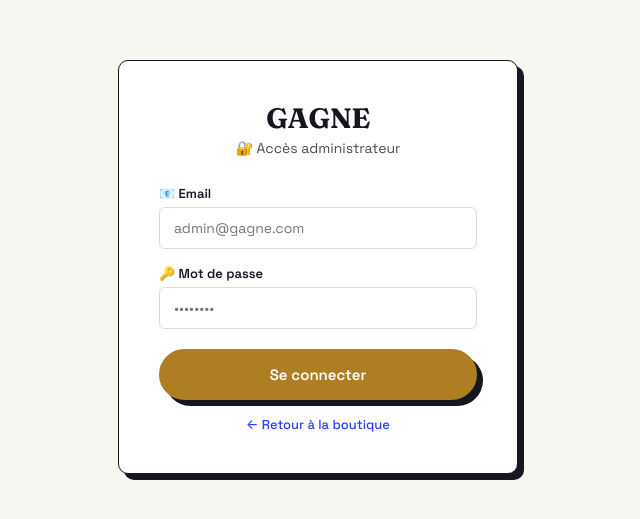
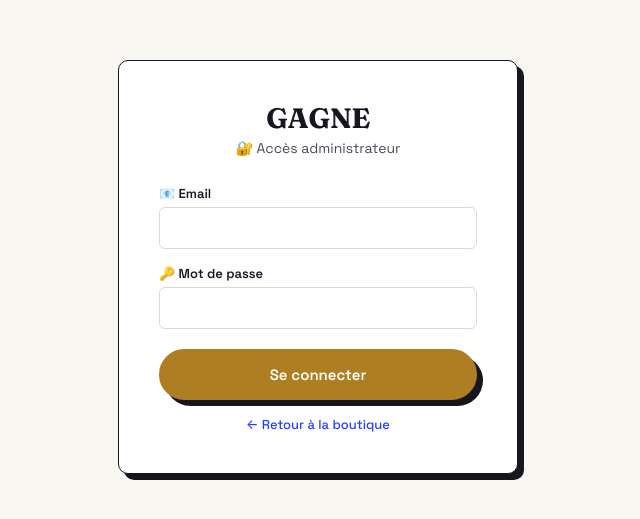
Before and after one commit to byl06/Marketplace_Gagne, a plain HTML site: page admin/login.html in a window 1280 px wide. Shown: the part 133-652 px from the top of the page, without its empty margins (322-962 px from the left). Drawn offline with Linux system fonts and the light colour scheme.

```diff
--- a/admin/login.html
+++ b/admin/login.html
@@ -94,11 +94,11 @@
     <form id="loginForm">
       <div class="field">
         <label for="email">📧 Email</label>
-        <input type="email" id="email" required placeholder="admin@gagne.com" />
+        <input type="email" id="email" required placeholder="" />
       </div>
       <div class="field">
         <label for="password">🔑 Mot de passe</label>
-        <input type="password" id="password" required placeholder="••••••••" />
+        <input type="password" id="password" required placeholder="" />
       </div>
       <button type="submit" class="btn gold">Se connecter</button>
       <div class="error" id="loginError">❌ Email ou mot de passe incorrect</div>
@@ -116,7 +116,6 @@
       const password = document.getElementById('password').value;
       const error = document.getElementById('loginError');
 
-      // Identifiants cachés dans le code (mais mieux de les mettre dans le backend)
       if (email === 'admin@gagne.com' && password === 'admin123') {
         localStorage.setItem('gagne:admin', JSON.stringify({ email: 'admin@gagne.com', loggedIn: true }));
         window.location.href = 'dashboard.html';
```
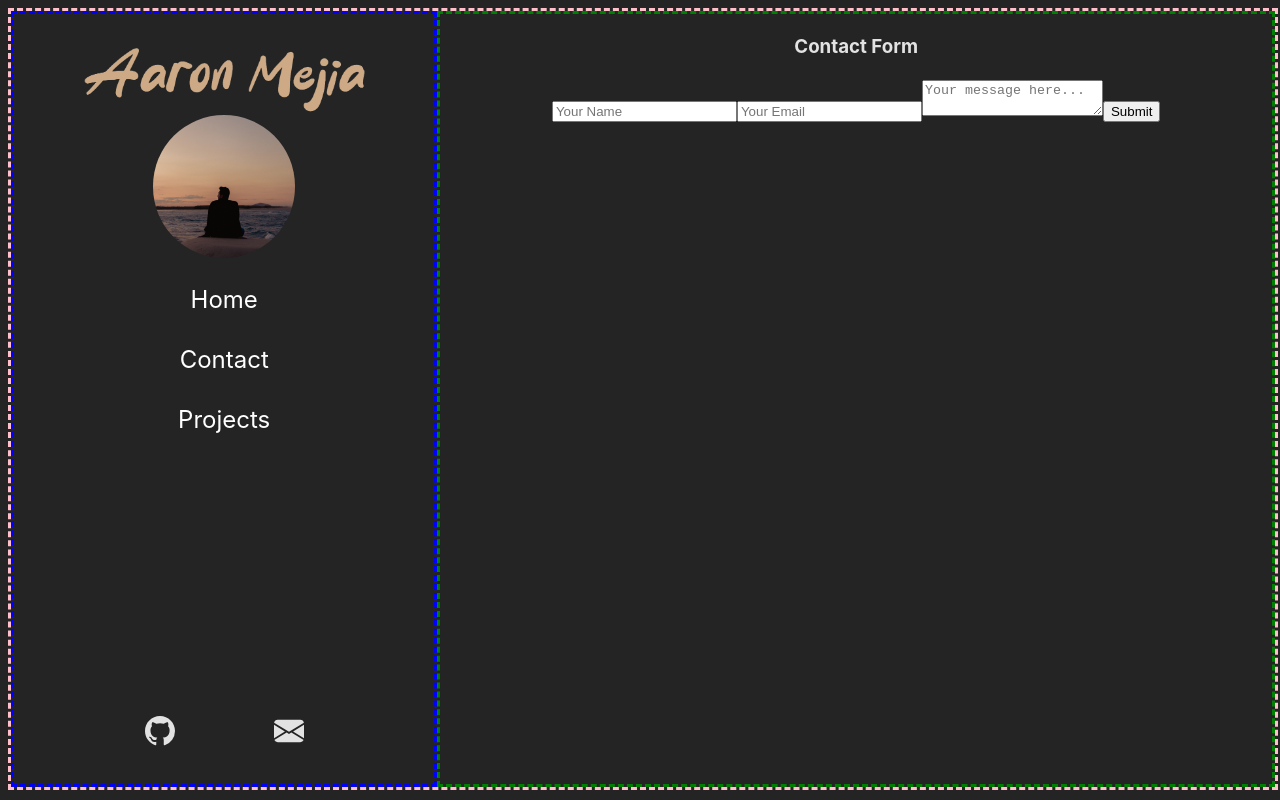
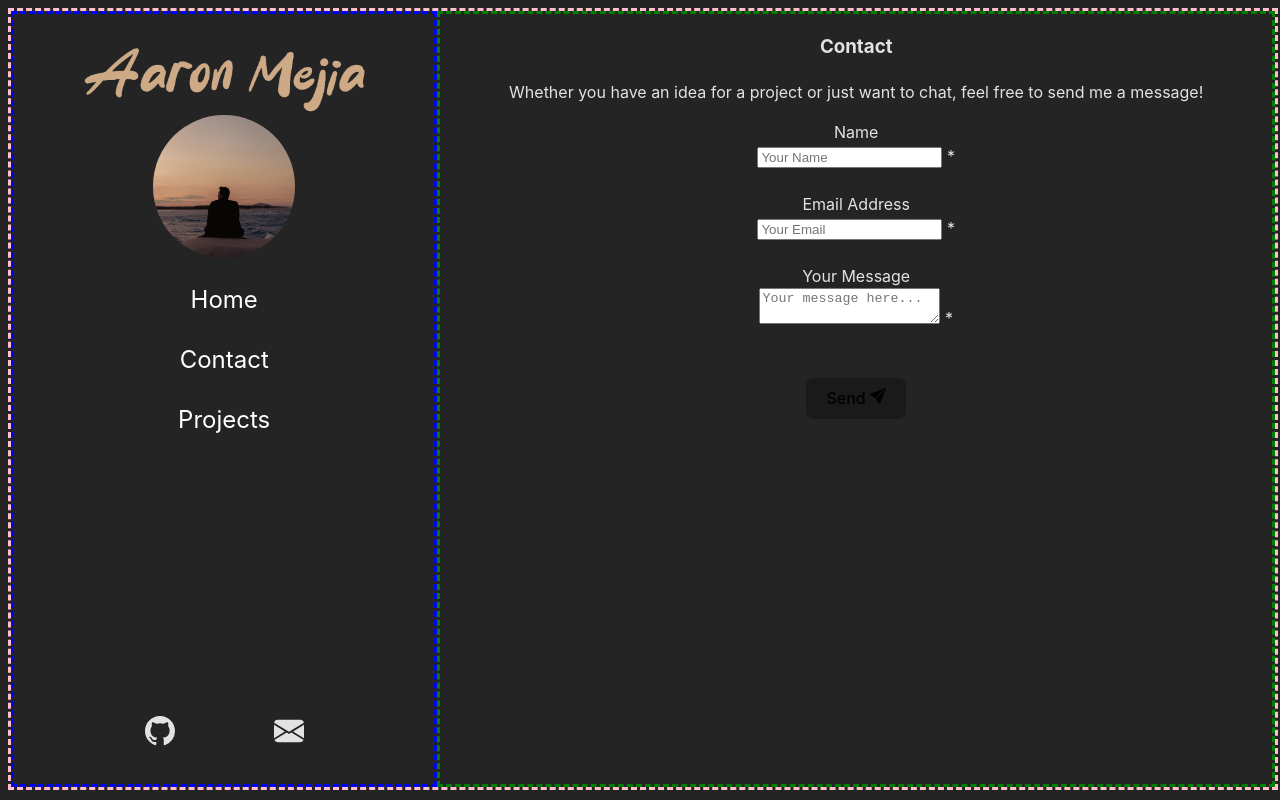
Before and after one commit to mejia-dev/mejia.dev, a React (Vite) app: page / in a window 1280 px wide. Both pictures are taken after a click on the element "Contact". Built offline with nearby package versions, Linux system fonts and the light colour scheme.

Commit message:
Improve contact form

```diff
--- a/src/components/Contact.tsx
+++ b/src/components/Contact.tsx
@@ -47,14 +47,21 @@ export default function Contact(): JSX.Element {
 
   return (
     <>
-      <h3>Contact Form</h3>
-      {/* <p>Contact contact contact! I love contact</p> */}
+      <h3>Contact</h3>
+      <p>Whether you have an idea for a project or just want to chat, feel free to send me a message!</p>
       <form id="contactForm" onSubmit={(event) => submitForm(event)}>
-        <input placeholder="Your Name" name="Name" type="text" autoComplete="name" required />
-        <input placeholder="Your Email" name="Email" type="email" autoComplete="email" required />
+        Name<br />
+        <input placeholder="Your Name" name="Name" type="text" autoComplete="name" required /><span className="requiredField"> *</span><br /><br />
+        Email Address<br />
+        <input placeholder="Your Email" name="Email" type="email" autoComplete="email" required /><span className="requiredField"> *</span><br /><br />
         {/* rows="5" cols="30" */}
-        <textarea name="Message"  placeholder="Your message here..." required />
-        <input type="submit" />
+        Your Message<br />
+        <textarea name="Message"  placeholder="Your message here..." required /><span className="requiredField"> *</span><br /><br /><br />
+        <button type="submit">
+          Send <svg xmlns="http://www.w3.org/2000/svg" width="16" height="16" fill="currentColor" className="bi bi-send-fill" viewBox="0 0 16 16">
+  <path d="M15.964.686a.5.5 0 0 0-.65-.65L.767 5.855H.766l-.452.18a.5.5 0 0 0-.082.887l.41.26.001.002 4.995 3.178 3.178 4.995.002.002.26.41a.5.5 0 0 0 .886-.083zm-1.833 1.89L6.637 10.07l-.215-.338a.5.5 0 0 0-.154-.154l-.338-.215 7.494-7.494 1.178-.471z"/>
+</svg>
+        </button>
       </form>
       <p>{statusMessage}</p>
     </>
```
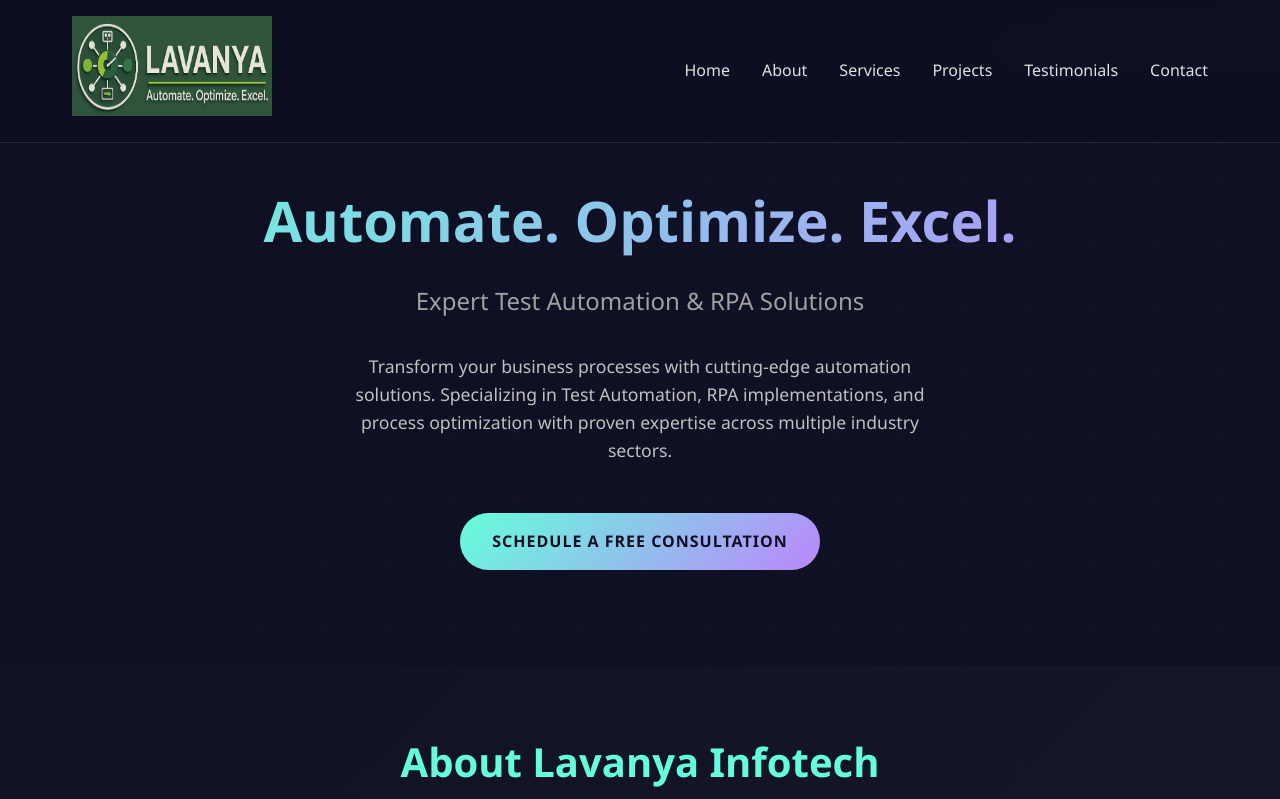
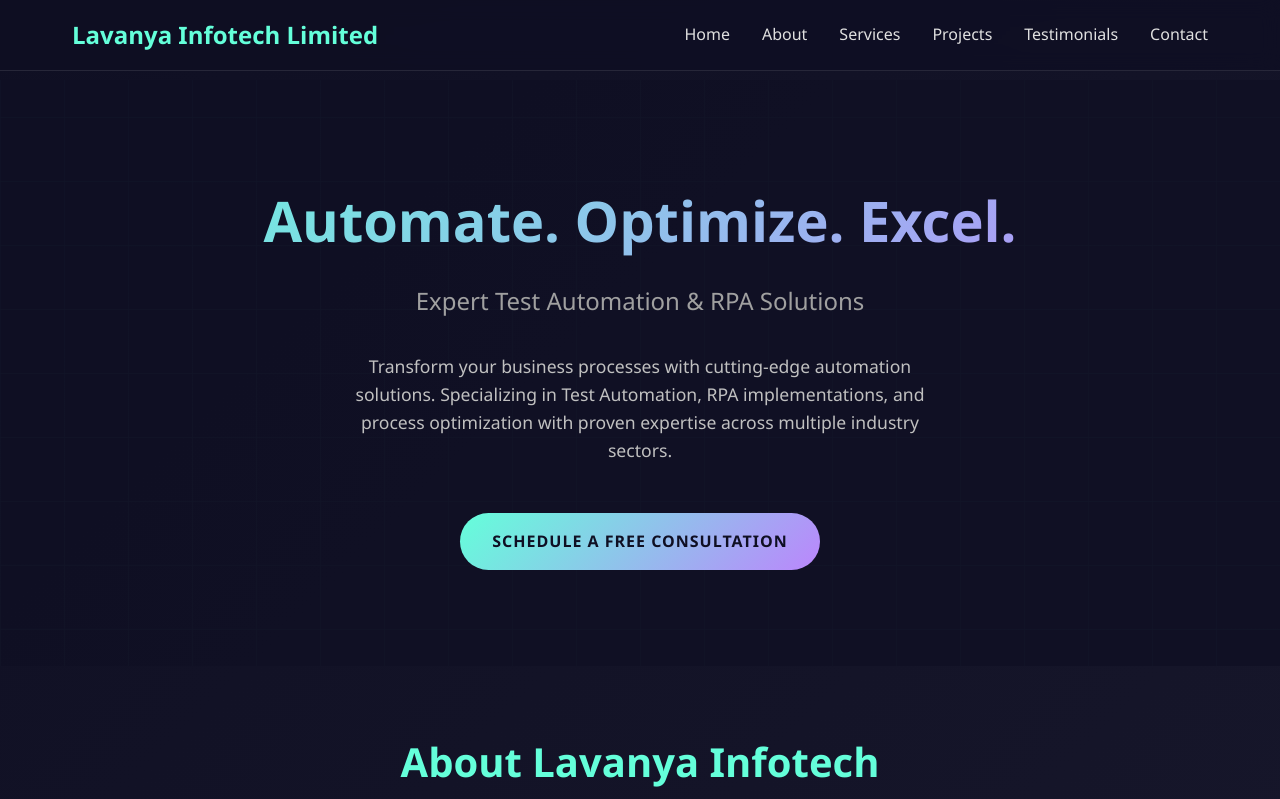
Before and after one commit to jeepalem/lavanya-infotech, a plain HTML site: page index.html in a window 1280 px wide. Shown: the top 799 px of the page. Drawn offline with Linux system fonts and the light colour scheme.

Commit message:
Update index.html

```diff
--- a/index.html
+++ b/index.html
@@ -532,8 +532,8 @@
     <!-- Navigation -->
     <nav class="navbar">
         <div class="nav-container">
-             <a href="#home" class="logo">
-            <img src="Lavanya Infotech Logo.jpg" alt="Lavanya Infotech Logo" height="100" Width="200">
+             <a href="#home" class="logo"> Lavanya Infotech Limited
+<!--             <img src="Lavanya Infotech Logo.jpg" alt="Lavanya Infotech Logo" height="100" Width="200"> -->
             </a>
             <ul class="nav-menu">
                 <li><a href="#home">Home</a></li>
```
·····
In the material above, find the lines that contain "window" and show them.

Before and after one commit to byl06/Marketplace_Gagne, a plain HTML site: page admin/login.html in a window 1280 px wide. Shown: the part 133-652 px from the top of the page, without its empty margins (322-962 px from the left). Drawn offline with Linux system fonts and the light colour scheme.
         window.location.href = 'dashboard.html';
Before and after one commit to mejia-dev/mejia.dev, a React (Vite) app: page / in a window 1280 px wide. Both pictures are taken after a click on the element "Contact". Built offline with nearby package versions, Linux system fonts and the light colour scheme.
Before and after one commit to jeepalem/lavanya-infotech, a plain HTML site: page index.html in a window 1280 px wide. Shown: the top 799 px of the page. Drawn offline with Linux system fonts and the light colour scheme.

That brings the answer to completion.